● **Work task**
Which lines of the records below contain the string "False"? Report each of them.

Version difference data:
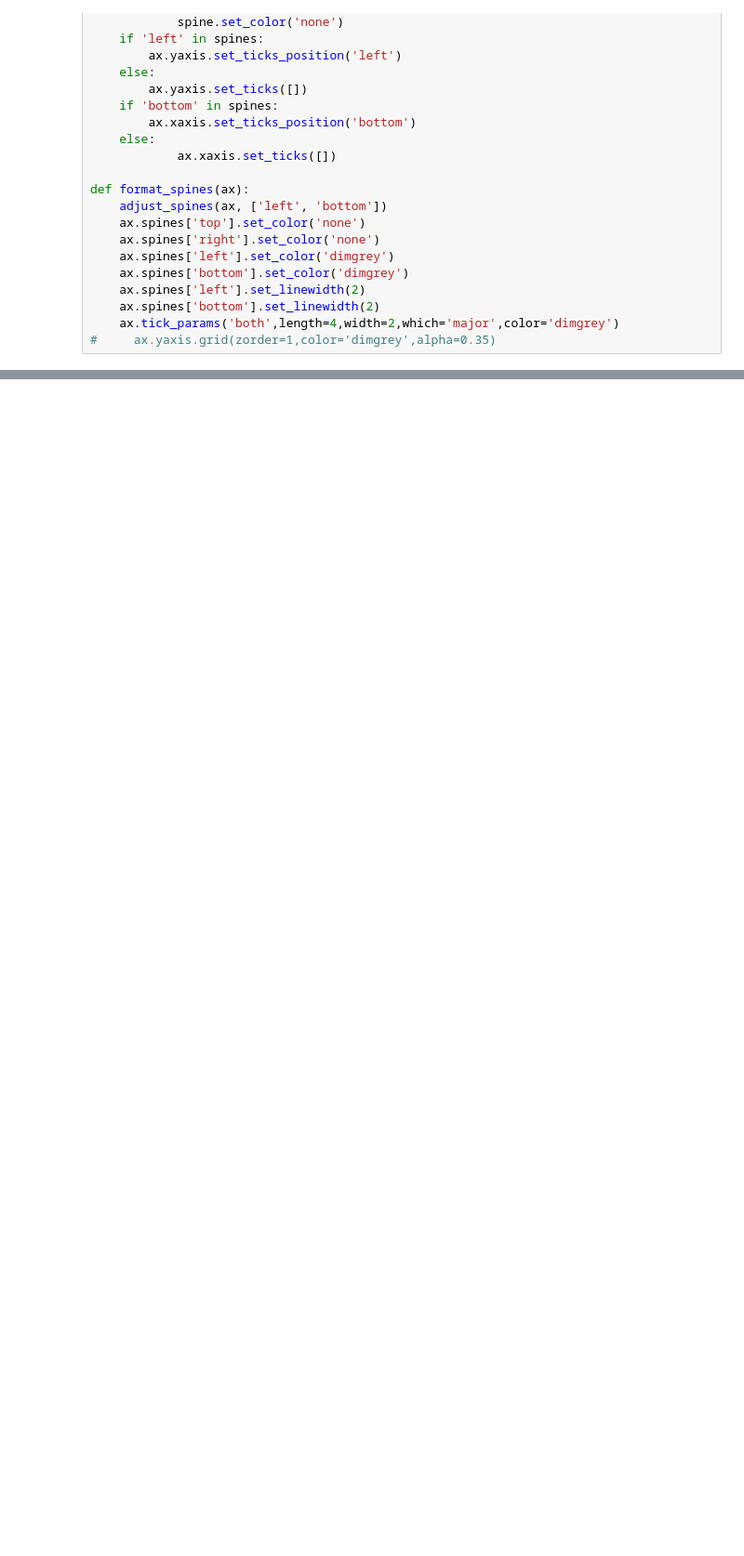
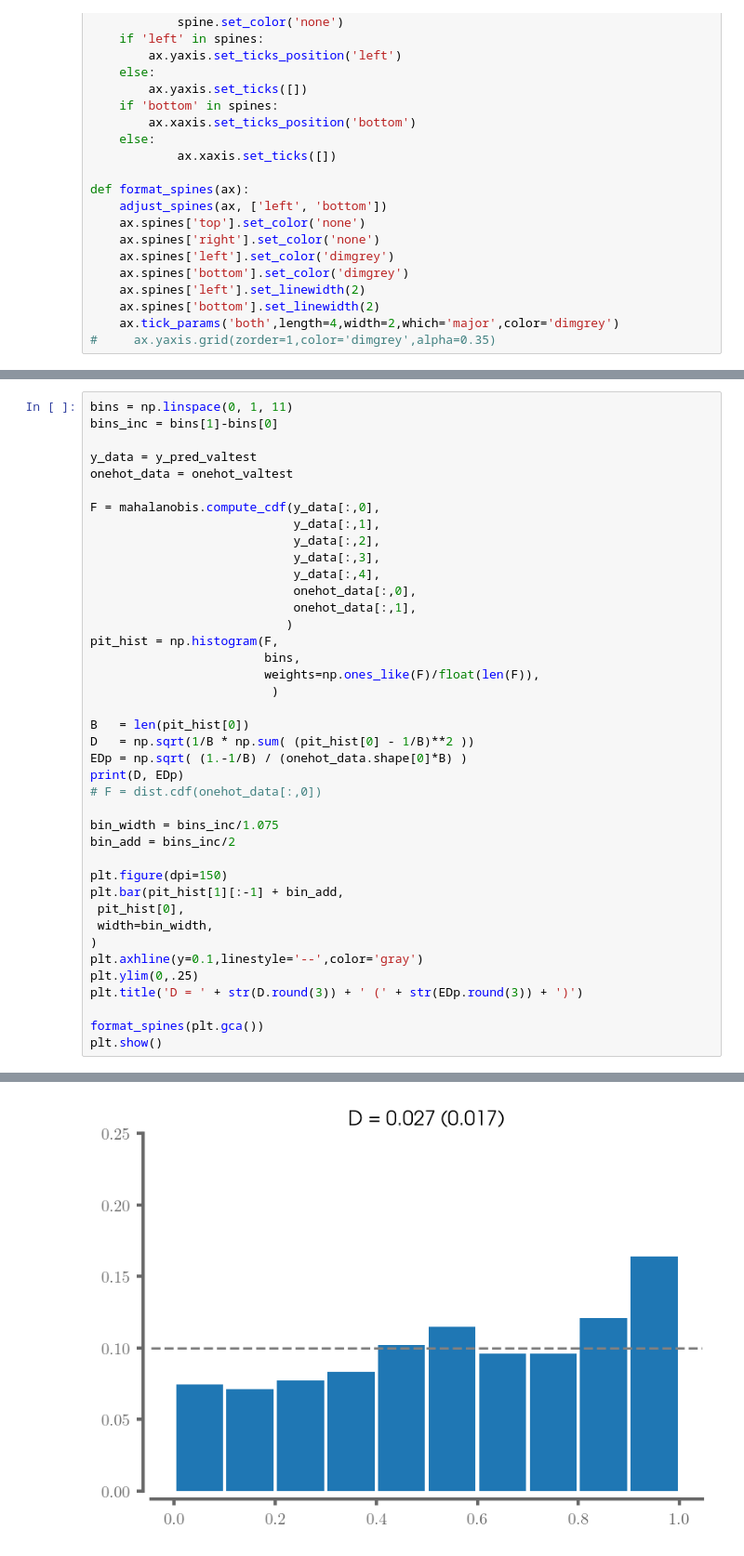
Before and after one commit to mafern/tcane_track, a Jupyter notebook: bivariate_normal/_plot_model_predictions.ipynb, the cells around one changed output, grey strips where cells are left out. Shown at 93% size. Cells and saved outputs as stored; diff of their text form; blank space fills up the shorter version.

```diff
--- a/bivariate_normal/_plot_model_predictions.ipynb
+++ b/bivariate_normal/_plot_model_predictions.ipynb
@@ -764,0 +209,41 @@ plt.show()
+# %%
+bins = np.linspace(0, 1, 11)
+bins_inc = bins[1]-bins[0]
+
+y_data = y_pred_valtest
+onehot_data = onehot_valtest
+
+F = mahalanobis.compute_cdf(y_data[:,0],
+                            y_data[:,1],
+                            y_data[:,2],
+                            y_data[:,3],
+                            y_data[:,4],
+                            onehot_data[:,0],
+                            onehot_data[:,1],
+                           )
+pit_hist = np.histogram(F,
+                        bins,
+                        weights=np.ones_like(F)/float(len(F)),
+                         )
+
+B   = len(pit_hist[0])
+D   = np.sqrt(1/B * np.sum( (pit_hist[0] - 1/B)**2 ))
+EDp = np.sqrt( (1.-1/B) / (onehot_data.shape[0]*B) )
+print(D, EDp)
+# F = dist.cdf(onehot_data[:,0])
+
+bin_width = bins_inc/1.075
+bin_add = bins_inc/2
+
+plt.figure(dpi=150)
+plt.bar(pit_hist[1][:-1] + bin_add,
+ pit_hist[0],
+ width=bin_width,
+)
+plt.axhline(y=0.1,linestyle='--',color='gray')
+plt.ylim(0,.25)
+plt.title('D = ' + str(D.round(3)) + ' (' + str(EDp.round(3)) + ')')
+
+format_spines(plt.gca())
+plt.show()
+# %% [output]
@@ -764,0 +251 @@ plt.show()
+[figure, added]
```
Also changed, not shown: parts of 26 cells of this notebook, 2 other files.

* * *

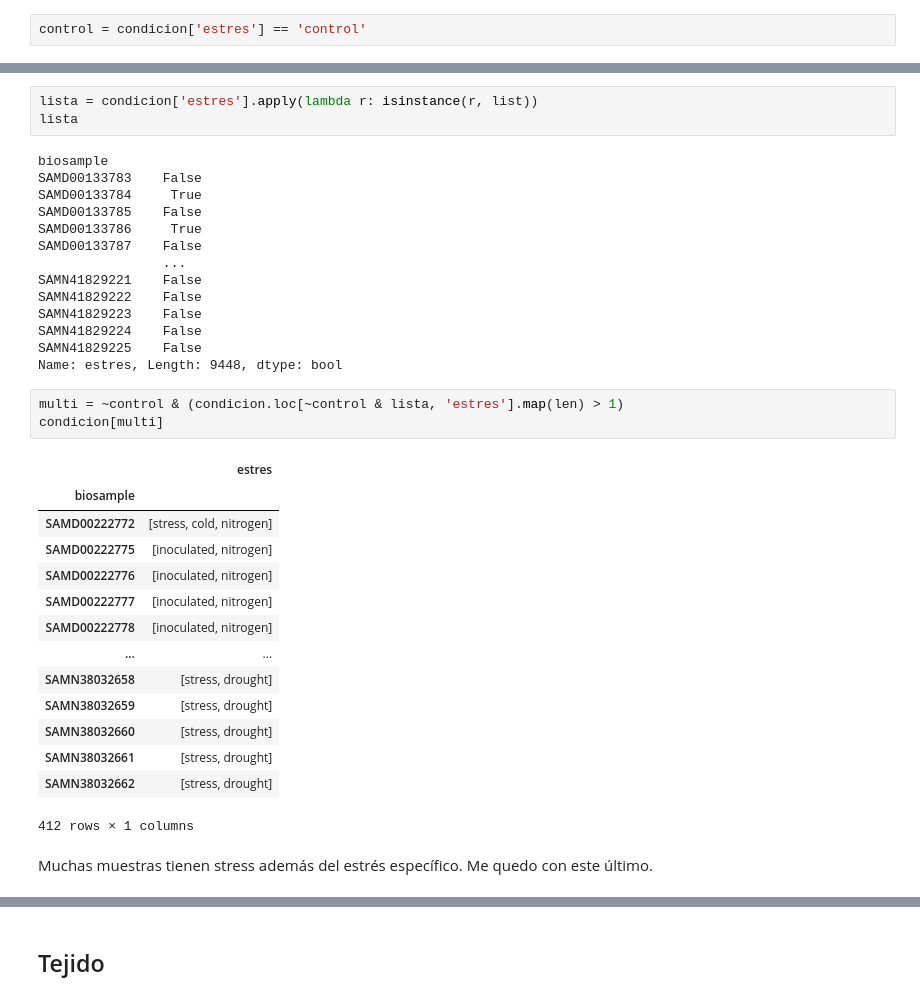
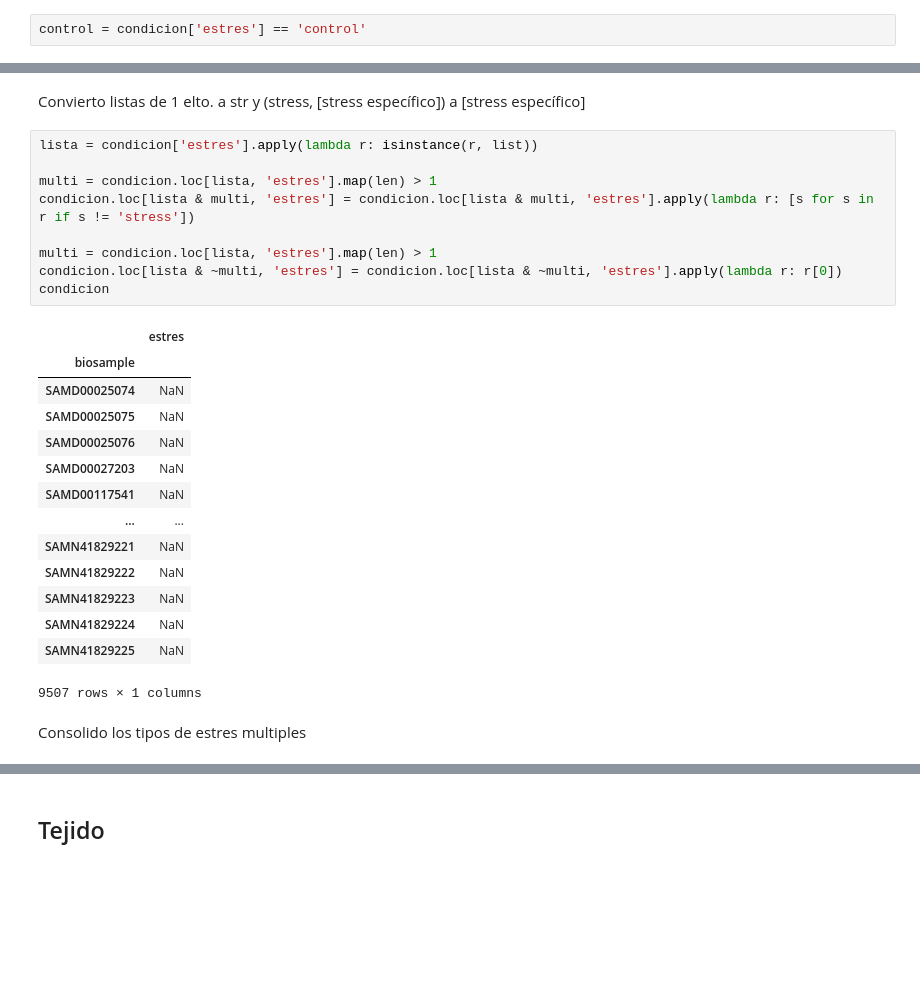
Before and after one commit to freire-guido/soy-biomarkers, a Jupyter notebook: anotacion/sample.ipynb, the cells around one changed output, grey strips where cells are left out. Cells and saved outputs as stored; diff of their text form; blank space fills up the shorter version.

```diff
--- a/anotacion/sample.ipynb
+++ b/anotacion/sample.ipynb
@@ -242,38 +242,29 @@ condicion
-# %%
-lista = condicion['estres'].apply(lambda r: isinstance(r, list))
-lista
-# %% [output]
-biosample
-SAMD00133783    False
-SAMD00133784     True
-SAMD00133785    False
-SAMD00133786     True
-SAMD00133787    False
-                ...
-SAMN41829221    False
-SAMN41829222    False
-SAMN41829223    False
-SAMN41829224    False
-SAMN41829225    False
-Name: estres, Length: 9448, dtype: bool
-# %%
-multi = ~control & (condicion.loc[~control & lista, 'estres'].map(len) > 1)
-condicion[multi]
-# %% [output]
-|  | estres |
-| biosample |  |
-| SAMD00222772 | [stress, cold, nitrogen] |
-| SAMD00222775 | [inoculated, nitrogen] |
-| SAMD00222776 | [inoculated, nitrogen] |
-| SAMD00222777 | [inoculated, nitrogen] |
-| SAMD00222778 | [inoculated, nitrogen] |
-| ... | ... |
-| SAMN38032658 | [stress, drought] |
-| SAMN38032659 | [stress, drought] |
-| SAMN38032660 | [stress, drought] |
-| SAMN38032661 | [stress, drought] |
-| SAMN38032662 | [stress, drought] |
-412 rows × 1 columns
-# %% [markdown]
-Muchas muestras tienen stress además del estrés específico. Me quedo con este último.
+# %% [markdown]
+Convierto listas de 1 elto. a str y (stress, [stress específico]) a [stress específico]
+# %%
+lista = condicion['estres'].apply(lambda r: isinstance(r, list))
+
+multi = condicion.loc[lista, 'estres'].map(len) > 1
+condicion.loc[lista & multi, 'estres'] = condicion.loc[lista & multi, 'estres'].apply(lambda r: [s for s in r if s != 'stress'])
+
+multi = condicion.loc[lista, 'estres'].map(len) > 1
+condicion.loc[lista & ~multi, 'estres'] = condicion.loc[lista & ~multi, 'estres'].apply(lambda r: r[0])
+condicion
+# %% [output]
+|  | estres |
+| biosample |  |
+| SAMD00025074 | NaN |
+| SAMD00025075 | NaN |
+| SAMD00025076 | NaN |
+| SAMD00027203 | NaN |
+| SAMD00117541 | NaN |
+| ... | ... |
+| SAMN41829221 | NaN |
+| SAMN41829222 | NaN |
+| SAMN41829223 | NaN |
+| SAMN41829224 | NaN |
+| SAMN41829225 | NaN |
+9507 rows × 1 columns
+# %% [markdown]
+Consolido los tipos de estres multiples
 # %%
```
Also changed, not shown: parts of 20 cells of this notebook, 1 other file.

● **Answer below**
-SAMD00133783    False
-SAMD00133785    False
-SAMD00133787    False
-SAMN41829221    False
-SAMN41829222    False
-SAMN41829223    False
-SAMN41829224    False
-SAMN41829225    False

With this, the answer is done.